If your tower is 48 ft, then it should be an HDBX and the wind loading for the antenna should be higher than 6 sq ft. , more like 18 sq ft at 48 ft.. I have the HDBX and an A4S on it. Talk to AES in Milwaukee or Cleveland, one of them had or has and BX type tower and have several Beam antennas on it. I know the sq ft rating changes as the height changes.
de Rick wn2c
According to additional articles that I've read, I believe that you might be right. And, there's a review in eham that supports your post, also. However, when I look at an image of the HDBX tower, I'm not sure if mine is an HDBX tower since there appears to be more cross bracing on the HDBX than what my tower has - I was going to add an image of the bottom section to this post but I didn't see a way to do it. But, if mine is an HDBX, then it would save me a few thousand dollars. I bought my tower used but my trusted friend said that it's a BX tower.
UPDATE: According to criticaltowers.com, my tower is an HBX-56 but I'm not using the top section.
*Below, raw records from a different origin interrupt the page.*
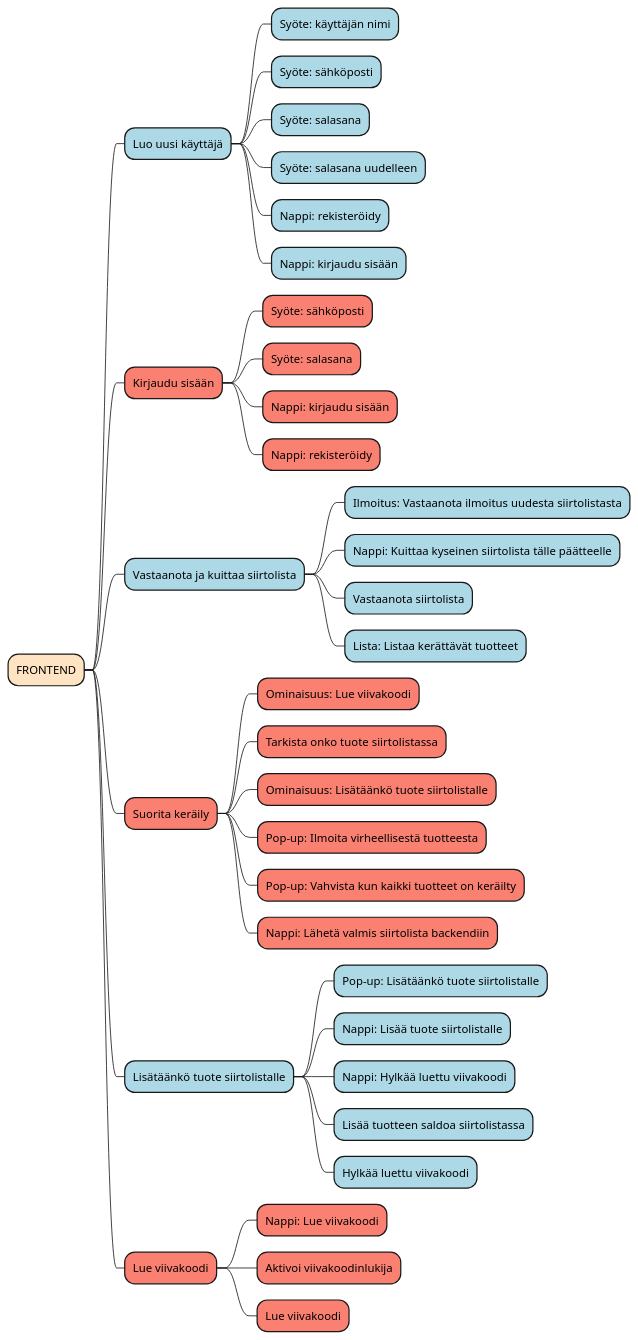
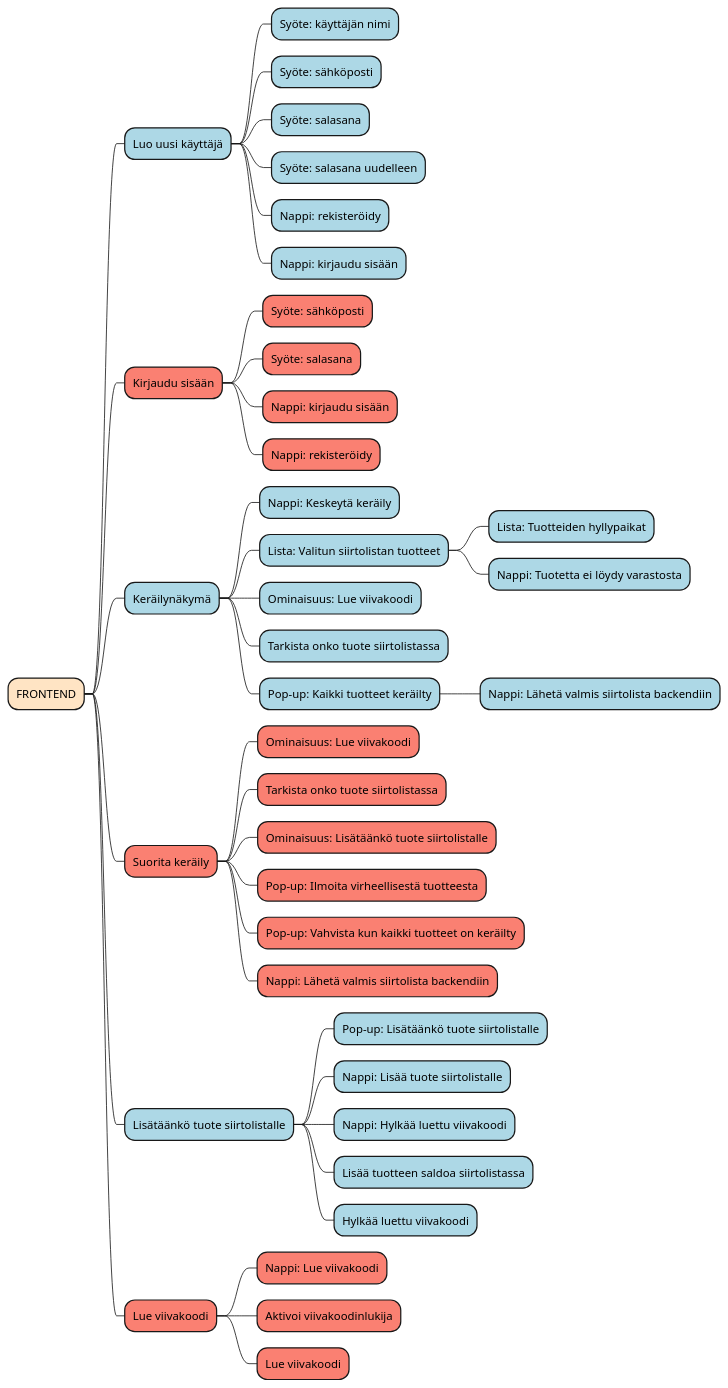
One commit to Pipe80/Varastonhallintasovellus changed the first of 2 diagrams in requirements/vaatimusmaarittely.md. Above: the diagram before and after it, drawn with PlantUML.

Commit message:
Replaced 'Vastaanota ja kuittaa siirtolista' feature with 'Keräilynäkymä' -feature in Frontend mindmap.

````diff
--- a/requirements/vaatimusmaarittely.md
+++ b/requirements/vaatimusmaarittely.md
@@ -71,39 +71,43 @@
 ```plantuml
 @startmindmap
 +[#Bisque] FRONTEND
 ++[#LightBlue] Luo uusi käyttäjä
 +++[#LightBlue] Syöte: käyttäjän nimi
 +++[#LightBlue] Syöte: sähköposti
 +++[#LightBlue] Syöte: salasana
 +++[#LightBlue] Syöte: salasana uudelleen
 +++[#LightBlue] Nappi: rekisteröidy
 +++[#LightBlue] Nappi: kirjaudu sisään
 ++[#Salmon] Kirjaudu sisään
 +++[#Salmon] Syöte: sähköposti
 +++[#Salmon] Syöte: salasana
 +++[#Salmon] Nappi: kirjaudu sisään
 +++[#Salmon] Nappi: rekisteröidy
-++[#LightBlue] Vastaanota ja kuittaa siirtolista
-+++[#LightBlue] Ilmoitus: Vastaanota ilmoitus uudesta siirtolistasta
-+++[#LightBlue] Nappi: Kuittaa kyseinen siirtolista tälle päätteelle
-+++[#LightBlue] Vastaanota siirtolista
-+++[#LightBlue] Lista: Listaa kerättävät tuotteet
+++[#LightBlue] Keräilynäkymä
++++[#LightBlue] Nappi: Keskeytä keräily
++++[#LightBlue] Lista: Valitun siirtolistan tuotteet
+++++[#LightBlue] Lista: Tuotteiden hyllypaikat
+++++[#LightBlue] Nappi: Tuotetta ei löydy varastosta
++++[#LightBlue] Ominaisuus: Lue viivakoodi
++++[#LightBlue] Tarkista onko tuote siirtolistassa
++++[#LightBlue] Pop-up: Kaikki tuotteet keräilty
+++++[#LightBlue] Nappi: Lähetä valmis siirtolista backendiin
 ++[#Salmon] Suorita keräily
 +++[#Salmon] Ominaisuus: Lue viivakoodi
 +++[#Salmon] Tarkista onko tuote siirtolistassa
 +++[#Salmon] Ominaisuus: Lisätäänkö tuote siirtolistalle
 +++[#Salmon] Pop-up: Ilmoita virheellisestä tuotteesta
 +++[#Salmon] Pop-up: Vahvista kun kaikki tuotteet on keräilty
 +++[#Salmon] Nappi: Lähetä valmis siirtolista backendiin
 ++[#LightBlue] Lisätäänkö tuote siirtolistalle
 +++[#LightBlue] Pop-up: Lisätäänkö tuote siirtolistalle
 +++[#LightBlue] Nappi: Lisää tuote siirtolistalle
 +++[#LightBlue] Nappi: Hylkää luettu viivakoodi
 +++[#LightBlue] Lisää tuotteen saldoa siirtolistassa
 +++[#LightBlue] Hylkää luettu viivakoodi
 ++[#Salmon] Lue viivakoodi
 +++[#Salmon] Nappi: Lue viivakoodi
 +++[#Salmon] Aktivoi viivakoodinlukija
 +++[#Salmon] Lue viivakoodi
 @endmindmap
 ```
````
So, essentially I have an HBX-48. According to another source, my tower is actually an HDBX-48 since I'm not using the top section and since the bottom section is #8.
Anyway, this is probably moot since Rohn recommends that the boom length be less than 10 feet for all models even though there is no engineering data for booms greater than 10 feet. But, since I haven't had any problems or evidence of any impending problems I have to assume that Rohn is just being conservative.
But, I'm considering a 25G tower anyway.